Senior Americans are constantly hunting for affordable, quality healthcare, and more U.S. adults are graying all the time. Each day, 10,000 Baby Boomers celebrate their 65th birthday.
That number will double in a few decades, leading to 20% of the U.S. population having surpassed that milestone by 2050.
Medicare of course plays a central part in healthcare for adults over 65 (nearly 63 million enrolled in 2020). Yet they don’t all experience the same quality of care. Where you live matters.
MedicareGuide, which is part of the consumer health information website HealthCare.com, compared the states on measurements of cost, quality of care, and access to care.

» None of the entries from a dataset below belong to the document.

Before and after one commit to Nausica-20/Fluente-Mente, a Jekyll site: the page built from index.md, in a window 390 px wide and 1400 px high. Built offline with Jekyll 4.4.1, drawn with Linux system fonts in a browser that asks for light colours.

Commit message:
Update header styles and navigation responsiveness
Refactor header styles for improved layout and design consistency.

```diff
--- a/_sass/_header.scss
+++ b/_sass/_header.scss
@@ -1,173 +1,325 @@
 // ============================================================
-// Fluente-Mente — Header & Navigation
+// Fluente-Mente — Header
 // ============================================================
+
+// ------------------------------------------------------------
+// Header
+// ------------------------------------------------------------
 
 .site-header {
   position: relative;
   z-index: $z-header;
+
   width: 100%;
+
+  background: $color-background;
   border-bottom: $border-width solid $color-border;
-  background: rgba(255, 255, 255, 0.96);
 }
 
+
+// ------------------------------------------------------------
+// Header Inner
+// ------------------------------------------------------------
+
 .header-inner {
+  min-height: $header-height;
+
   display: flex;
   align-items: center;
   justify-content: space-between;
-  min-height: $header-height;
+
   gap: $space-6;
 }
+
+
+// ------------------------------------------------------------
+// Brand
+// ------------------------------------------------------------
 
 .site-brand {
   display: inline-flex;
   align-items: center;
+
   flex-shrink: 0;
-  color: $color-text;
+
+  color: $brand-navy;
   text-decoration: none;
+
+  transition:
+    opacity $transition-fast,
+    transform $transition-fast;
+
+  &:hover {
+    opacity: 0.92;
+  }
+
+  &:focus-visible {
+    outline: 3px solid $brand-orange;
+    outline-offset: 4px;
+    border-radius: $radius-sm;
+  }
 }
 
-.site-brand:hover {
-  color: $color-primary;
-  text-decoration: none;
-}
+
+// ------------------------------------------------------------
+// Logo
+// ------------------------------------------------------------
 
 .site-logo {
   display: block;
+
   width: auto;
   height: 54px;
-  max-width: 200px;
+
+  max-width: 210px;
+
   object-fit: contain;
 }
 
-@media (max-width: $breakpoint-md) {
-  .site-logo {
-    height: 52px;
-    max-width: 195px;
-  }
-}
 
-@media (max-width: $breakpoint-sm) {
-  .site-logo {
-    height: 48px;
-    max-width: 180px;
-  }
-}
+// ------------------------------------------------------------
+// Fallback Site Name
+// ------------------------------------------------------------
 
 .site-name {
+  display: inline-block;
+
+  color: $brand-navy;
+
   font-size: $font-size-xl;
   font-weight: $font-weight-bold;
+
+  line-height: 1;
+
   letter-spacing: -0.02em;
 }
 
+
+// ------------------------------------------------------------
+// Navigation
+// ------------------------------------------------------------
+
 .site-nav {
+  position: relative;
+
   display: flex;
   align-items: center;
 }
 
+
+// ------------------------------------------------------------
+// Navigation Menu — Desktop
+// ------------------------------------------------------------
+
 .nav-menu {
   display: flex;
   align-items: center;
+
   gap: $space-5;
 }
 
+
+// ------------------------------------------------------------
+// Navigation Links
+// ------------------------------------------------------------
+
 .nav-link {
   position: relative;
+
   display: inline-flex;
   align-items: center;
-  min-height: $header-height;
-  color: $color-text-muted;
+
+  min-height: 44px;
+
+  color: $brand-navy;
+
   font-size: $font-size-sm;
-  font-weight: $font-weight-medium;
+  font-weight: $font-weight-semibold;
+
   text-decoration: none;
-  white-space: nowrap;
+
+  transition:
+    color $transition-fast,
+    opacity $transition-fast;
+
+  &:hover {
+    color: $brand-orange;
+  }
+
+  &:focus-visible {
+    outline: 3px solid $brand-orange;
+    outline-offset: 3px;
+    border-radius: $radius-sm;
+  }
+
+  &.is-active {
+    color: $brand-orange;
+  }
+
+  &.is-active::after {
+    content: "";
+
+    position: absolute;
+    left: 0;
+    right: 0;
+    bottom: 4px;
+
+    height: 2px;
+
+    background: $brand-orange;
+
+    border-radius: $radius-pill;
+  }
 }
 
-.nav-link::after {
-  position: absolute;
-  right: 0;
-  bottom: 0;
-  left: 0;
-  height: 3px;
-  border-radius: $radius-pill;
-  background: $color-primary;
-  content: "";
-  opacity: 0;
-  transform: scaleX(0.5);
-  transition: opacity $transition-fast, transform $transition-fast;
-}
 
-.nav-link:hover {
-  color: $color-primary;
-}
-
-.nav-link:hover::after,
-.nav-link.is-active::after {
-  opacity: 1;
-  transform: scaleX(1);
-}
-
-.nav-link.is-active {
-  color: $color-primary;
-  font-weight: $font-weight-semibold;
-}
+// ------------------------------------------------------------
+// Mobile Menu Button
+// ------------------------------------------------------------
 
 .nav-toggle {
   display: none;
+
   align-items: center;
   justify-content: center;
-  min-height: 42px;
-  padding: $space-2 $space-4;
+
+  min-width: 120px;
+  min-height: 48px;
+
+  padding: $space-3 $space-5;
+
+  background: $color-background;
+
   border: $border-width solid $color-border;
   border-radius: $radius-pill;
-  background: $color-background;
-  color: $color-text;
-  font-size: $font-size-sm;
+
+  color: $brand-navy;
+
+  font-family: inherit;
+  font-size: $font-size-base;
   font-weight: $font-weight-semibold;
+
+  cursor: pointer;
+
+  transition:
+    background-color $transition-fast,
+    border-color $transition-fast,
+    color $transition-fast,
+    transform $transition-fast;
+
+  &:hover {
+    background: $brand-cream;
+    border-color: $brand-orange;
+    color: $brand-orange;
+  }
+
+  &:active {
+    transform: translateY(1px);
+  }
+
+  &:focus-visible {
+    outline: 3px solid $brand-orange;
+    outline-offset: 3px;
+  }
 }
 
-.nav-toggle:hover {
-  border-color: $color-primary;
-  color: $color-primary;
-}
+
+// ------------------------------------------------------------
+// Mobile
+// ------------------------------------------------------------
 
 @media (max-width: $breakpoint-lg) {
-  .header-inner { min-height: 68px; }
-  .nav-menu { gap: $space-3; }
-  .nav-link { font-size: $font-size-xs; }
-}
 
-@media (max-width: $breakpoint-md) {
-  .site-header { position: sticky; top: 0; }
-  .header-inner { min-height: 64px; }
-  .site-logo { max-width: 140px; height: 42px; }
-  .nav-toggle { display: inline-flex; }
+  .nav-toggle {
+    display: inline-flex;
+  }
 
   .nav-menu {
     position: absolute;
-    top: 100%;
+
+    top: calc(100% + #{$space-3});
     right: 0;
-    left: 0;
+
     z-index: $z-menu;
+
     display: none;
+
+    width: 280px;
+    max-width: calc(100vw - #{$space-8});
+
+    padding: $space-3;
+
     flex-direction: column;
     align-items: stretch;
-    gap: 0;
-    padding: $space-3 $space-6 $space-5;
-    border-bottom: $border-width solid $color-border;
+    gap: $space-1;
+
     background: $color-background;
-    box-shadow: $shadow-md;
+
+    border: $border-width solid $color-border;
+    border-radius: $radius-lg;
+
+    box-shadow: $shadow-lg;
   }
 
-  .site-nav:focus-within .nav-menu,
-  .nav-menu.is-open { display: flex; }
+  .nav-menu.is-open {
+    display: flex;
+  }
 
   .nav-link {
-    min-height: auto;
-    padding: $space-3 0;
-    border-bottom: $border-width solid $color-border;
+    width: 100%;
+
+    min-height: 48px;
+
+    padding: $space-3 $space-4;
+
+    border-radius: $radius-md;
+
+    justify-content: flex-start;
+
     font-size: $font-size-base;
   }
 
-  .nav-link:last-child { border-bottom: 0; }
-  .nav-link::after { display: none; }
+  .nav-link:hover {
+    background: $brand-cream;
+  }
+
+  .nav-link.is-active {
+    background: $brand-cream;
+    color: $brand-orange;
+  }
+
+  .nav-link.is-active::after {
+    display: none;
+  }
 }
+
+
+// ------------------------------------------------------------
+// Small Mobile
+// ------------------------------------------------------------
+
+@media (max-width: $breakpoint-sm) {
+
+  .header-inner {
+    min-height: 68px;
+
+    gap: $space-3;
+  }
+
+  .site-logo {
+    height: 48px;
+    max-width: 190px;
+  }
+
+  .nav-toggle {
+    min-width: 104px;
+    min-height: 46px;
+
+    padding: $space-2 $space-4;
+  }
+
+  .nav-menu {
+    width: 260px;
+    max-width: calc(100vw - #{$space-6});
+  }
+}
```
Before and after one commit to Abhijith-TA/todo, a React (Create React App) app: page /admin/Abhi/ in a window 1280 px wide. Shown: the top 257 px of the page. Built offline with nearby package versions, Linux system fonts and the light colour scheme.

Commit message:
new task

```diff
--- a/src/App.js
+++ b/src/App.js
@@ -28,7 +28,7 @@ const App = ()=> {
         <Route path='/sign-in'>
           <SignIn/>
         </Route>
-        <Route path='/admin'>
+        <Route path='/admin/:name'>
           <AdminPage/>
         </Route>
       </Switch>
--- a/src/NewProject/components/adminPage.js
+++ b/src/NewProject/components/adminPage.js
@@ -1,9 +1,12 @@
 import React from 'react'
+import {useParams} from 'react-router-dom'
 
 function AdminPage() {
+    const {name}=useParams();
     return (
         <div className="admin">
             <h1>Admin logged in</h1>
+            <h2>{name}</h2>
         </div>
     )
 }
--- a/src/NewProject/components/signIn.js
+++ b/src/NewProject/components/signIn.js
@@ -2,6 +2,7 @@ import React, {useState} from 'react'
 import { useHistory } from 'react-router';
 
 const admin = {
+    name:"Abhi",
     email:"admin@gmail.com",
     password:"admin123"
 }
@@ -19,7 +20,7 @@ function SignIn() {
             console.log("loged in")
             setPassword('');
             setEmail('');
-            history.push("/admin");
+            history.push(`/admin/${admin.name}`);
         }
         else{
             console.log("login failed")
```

MedicareGuide looked at multiple factors such as prescription drug prices, doctors per capita and life expectancy to determine which states offered the best (and worst) healthcare for adults over 65.
The study compared all 50 states and Washington, D.C. to find out how they rank across measures of cost, access and quality.
Overall top-ranked Minnesota was rated best for average monthly insurance premiums. North Dakota, ranked second overall, scored best in terms of prescription drug prices per capita, according to the data.
The cost category includes out-of-pocket medical spending, while the quality measure analyzes mortality rates for heart disease, cancer and stroke, among other factors. Access includes rates of geriatricians, nurse practitioners and home health aides per capita.
Here are the states with the 10 best rankings:
- Minnesota (66.70)
- North Dakota (65.02)
- Massachusetts (62.17)
- California (61.72)
- Nebraska (61.55)
- Hawaii (60.85)
- Montana (60.61)
- Colorado (60.53)
- Iowa (60.41)
- Connecticut (60.02)
States in the Southeast tended to fall near the bottom of the rankings. The MedicareGuide rankings had Kentucky, South Carolina, Tennessee, Alabama, North Carolina, Louisiana and Mississippi at 40 and below.
The bottom five consisted of Louisiana (38.75), Mississippi (38.09), District of Columbia (38.04), Georgia (35.36) and faring worst, according to MedicareGuide, was Oklahoma (34.74), scoring barely half of high as Minnesota. Poor access to primary care particularly in rural parts of the state were a big reason Oklahoma ranked last.